__Work task__
Every record must be output verbatim in the reply.

[Material provided — start]

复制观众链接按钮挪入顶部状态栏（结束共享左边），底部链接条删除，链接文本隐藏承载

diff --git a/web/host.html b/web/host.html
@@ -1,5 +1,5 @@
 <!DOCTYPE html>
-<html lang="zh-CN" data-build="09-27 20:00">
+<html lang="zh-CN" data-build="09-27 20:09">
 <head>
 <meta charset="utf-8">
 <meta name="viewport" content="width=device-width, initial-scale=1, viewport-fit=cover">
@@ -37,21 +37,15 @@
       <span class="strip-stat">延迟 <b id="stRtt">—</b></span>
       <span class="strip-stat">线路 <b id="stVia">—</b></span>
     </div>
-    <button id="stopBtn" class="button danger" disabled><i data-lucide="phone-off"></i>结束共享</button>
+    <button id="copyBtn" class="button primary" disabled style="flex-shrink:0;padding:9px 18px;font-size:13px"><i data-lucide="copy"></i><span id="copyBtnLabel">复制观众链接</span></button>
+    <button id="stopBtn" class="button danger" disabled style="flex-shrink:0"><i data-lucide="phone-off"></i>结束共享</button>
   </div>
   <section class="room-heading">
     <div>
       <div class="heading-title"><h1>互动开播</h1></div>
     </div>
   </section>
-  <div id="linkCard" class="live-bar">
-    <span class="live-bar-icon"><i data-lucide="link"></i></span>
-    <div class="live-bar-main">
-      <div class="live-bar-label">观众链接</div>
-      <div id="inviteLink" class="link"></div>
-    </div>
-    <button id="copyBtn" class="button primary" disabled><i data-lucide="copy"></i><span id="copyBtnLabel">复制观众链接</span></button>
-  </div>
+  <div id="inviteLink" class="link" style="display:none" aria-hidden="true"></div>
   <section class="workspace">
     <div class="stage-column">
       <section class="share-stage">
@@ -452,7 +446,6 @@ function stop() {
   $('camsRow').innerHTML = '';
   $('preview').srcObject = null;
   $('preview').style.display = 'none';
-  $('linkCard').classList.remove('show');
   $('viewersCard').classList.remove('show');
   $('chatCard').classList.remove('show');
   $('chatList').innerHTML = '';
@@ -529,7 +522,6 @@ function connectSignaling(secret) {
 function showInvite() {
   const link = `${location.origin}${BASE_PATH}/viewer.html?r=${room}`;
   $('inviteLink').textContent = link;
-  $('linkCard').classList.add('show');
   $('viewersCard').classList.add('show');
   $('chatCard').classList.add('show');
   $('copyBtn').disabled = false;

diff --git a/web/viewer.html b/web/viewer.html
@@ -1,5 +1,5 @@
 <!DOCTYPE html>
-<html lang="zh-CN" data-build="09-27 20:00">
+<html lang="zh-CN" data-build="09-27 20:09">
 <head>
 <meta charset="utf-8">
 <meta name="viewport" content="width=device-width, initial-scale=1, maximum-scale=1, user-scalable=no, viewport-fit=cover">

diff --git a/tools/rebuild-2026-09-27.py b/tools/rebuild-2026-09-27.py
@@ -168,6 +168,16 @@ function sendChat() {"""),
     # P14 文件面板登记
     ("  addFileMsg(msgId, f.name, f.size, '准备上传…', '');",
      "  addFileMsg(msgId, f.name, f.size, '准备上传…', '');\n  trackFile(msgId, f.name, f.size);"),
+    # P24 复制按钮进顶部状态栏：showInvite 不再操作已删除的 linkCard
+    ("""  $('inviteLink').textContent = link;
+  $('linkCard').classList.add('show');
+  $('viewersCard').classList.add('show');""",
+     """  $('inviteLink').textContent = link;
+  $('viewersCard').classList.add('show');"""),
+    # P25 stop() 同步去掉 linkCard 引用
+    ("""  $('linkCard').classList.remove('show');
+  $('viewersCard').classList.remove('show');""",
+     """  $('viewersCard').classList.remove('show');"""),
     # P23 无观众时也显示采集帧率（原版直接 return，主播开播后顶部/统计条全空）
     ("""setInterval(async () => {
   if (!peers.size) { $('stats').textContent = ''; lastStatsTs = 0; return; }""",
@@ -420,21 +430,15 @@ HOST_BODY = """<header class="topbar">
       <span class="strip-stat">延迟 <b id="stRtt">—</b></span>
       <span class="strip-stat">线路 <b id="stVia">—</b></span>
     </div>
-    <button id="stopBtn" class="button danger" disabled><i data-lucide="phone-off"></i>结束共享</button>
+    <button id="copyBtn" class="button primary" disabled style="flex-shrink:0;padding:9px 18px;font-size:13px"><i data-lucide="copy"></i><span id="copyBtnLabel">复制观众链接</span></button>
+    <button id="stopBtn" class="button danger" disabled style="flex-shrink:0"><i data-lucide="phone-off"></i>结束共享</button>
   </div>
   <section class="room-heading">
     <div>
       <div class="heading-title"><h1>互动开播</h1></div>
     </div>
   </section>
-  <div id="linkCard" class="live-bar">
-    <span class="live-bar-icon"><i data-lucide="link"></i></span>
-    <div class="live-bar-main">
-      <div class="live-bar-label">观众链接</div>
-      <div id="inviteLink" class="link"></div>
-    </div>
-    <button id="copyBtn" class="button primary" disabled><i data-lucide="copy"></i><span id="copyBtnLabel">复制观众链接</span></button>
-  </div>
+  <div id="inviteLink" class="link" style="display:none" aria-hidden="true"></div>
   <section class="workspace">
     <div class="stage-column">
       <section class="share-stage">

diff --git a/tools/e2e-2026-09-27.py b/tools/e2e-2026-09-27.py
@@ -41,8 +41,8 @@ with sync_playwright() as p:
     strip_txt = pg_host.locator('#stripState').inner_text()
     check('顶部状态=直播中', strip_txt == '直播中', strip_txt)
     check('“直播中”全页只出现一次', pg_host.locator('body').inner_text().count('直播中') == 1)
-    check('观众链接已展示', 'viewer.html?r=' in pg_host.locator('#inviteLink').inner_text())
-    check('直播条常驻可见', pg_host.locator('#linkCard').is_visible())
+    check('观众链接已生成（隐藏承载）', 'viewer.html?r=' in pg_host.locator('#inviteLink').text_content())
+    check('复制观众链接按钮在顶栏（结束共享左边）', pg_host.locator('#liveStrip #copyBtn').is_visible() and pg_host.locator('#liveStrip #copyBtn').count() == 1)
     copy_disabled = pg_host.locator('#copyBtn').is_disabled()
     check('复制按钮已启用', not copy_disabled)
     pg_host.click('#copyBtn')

[Material provided — finish]

__Answer box__
复制观众链接按钮挪入顶部状态栏（结束共享左边），底部链接条删除，链接文本隐藏承载

diff --git a/web/host.html b/web/host.html
@@ -1,5 +1,5 @@
 <!DOCTYPE html>
-<html lang="zh-CN" data-build="09-27 20:00">
+<html lang="zh-CN" data-build="09-27 20:09">
 <head>
 <meta charset="utf-8">
 <meta name="viewport" content="width=device-width, initial-scale=1, viewport-fit=cover">
@@ -37,21 +37,15 @@
       <span class="strip-stat">延迟 <b id="stRtt">—</b></span>
       <span class="strip-stat">线路 <b id="stVia">—</b></span>
     </div>
-    <button id="stopBtn" class="button danger" disabled><i data-lucide="phone-off"></i>结束共享</button>
+    <button id="copyBtn" class="button primary" disabled style="flex-shrink:0;padding:9px 18px;font-size:13px"><i data-lucide="copy"></i><span id="copyBtnLabel">复制观众链接</span></button>
+    <button id="stopBtn" class="button danger" disabled style="flex-shrink:0"><i data-lucide="phone-off"></i>结束共享</button>
   </div>
   <section class="room-heading">
     <div>
       <div class="heading-title"><h1>互动开播</h1></div>
     </div>
   </section>
-  <div id="linkCard" class="live-bar">
-    <span class="live-bar-icon"><i data-lucide="link"></i></span>
-    <div class="live-bar-main">
-      <div class="live-bar-label">观众链接</div>
-      <div id="inviteLink" class="link"></div>
-    </div>
-    <button id="copyBtn" class="button primary" disabled><i data-lucide="copy"></i><span id="copyBtnLabel">复制观众链接</span></button>
-  </div>
+  <div id="inviteLink" class="link" style="display:none" aria-hidden="true"></div>
   <section class="workspace">
     <div class="stage-column">
       <section class="share-stage">
@@ -452,7 +446,6 @@ function stop() {
   $('camsRow').innerHTML = '';
   $('preview').srcObject = null;
   $('preview').style.display = 'none';
-  $('linkCard').classList.remove('show');
   $('viewersCard').classList.remove('show');
   $('chatCard').classList.remove('show');
   $('chatList').innerHTML = '';
@@ -529,7 +522,6 @@ function connectSignaling(secret) {
 function showInvite() {
   const link = `${location.origin}${BASE_PATH}/viewer.html?r=${room}`;
   $('inviteLink').textContent = link;
-  $('linkCard').classList.add('show');
   $('viewersCard').classList.add('show');
   $('chatCard').classList.add('show');
   $('copyBtn').disabled = false;

diff --git a/web/viewer.html b/web/viewer.html
@@ -1,5 +1,5 @@
 <!DOCTYPE html>
-<html lang="zh-CN" data-build="09-27 20:00">
+<html lang="zh-CN" data-build="09-27 20:09">
 <head>
 <meta charset="utf-8">
 <meta name="viewport" content="width=device-width, initial-scale=1, maximum-scale=1, user-scalable=no, viewport-fit=cover">

diff --git a/tools/rebuild-2026-09-27.py b/tools/rebuild-2026-09-27.py
@@ -168,6 +168,16 @@ function sendChat() {"""),
     # P14 文件面板登记
     ("  addFileMsg(msgId, f.name, f.size, '准备上传…', '');",
      "  addFileMsg(msgId, f.name, f.size, '准备上传…', '');\n  trackFile(msgId, f.name, f.size);"),
+    # P24 复制按钮进顶部状态栏：showInvite 不再操作已删除的 linkCard
+    ("""  $('inviteLink').textContent = link;
+  $('linkCard').classList.add('show');
+  $('viewersCard').classList.add('show');""",
+     """  $('inviteLink').textContent = link;
+  $('viewersCard').classList.add('show');"""),
+    # P25 stop() 同步去掉 linkCard 引用
+    ("""  $('linkCard').classList.remove('show');
+  $('viewersCard').classList.remove('show');""",
+     """  $('viewersCard').classList.remove('show');"""),
     # P23 无观众时也显示采集帧率（原版直接 return，主播开播后顶部/统计条全空）
     ("""setInterval(async () => {
   if (!peers.size) { $('stats').textContent = ''; lastStatsTs = 0; return; }""",
@@ -420,21 +430,15 @@ HOST_BODY = """<header class="topbar">
       <span class="strip-stat">延迟 <b id="stRtt">—</b></span>
       <span class="strip-stat">线路 <b id="stVia">—</b></span>
     </div>
-    <button id="stopBtn" class="button danger" disabled><i data-lucide="phone-off"></i>结束共享</button>
+    <button id="copyBtn" class="button primary" disabled style="flex-shrink:0;padding:9px 18px;font-size:13px"><i data-lucide="copy"></i><span id="copyBtnLabel">复制观众链接</span></button>
+    <button id="stopBtn" class="button danger" disabled style="flex-shrink:0"><i data-lucide="phone-off"></i>结束共享</button>
   </div>
   <section class="room-heading">
     <div>
       <div class="heading-title"><h1>互动开播</h1></div>
     </div>
   </section>
-  <div id="linkCard" class="live-bar">
-    <span class="live-bar-icon"><i data-lucide="link"></i></span>
-    <div class="live-bar-main">
-      <div class="live-bar-label">观众链接</div>
-      <div id="inviteLink" class="link"></div>
-    </div>
-    <button id="copyBtn" class="button primary" disabled><i data-lucide="copy"></i><span id="copyBtnLabel">复制观众链接</span></button>
-  </div>
+  <div id="inviteLink" class="link" style="display:none" aria-hidden="true"></div>
   <section class="workspace">
     <div class="stage-column">
       <section class="share-stage">

diff --git a/tools/e2e-2026-09-27.py b/tools/e2e-2026-09-27.py
@@ -41,8 +41,8 @@ with sync_playwright() as p:
     strip_txt = pg_host.locator('#stripState').inner_text()
     check('顶部状态=直播中', strip_txt == '直播中', strip_txt)
     check('“直播中”全页只出现一次', pg_host.locator('body').inner_text().count('直播中') == 1)
-    check('观众链接已展示', 'viewer.html?r=' in pg_host.locator('#inviteLink').inner_text())
-    check('直播条常驻可见', pg_host.locator('#linkCard').is_visible())
+    check('观众链接已生成（隐藏承载）', 'viewer.html?r=' in pg_host.locator('#inviteLink').text_content())
+    check('复制观众链接按钮在顶栏（结束共享左边）', pg_host.locator('#liveStrip #copyBtn').is_visible() and pg_host.locator('#liveStrip #copyBtn').count() == 1)
     copy_disabled = pg_host.locator('#copyBtn').is_disabled()
     check('复制按钮已启用', not copy_disabled)
     pg_host.click('#copyBtn')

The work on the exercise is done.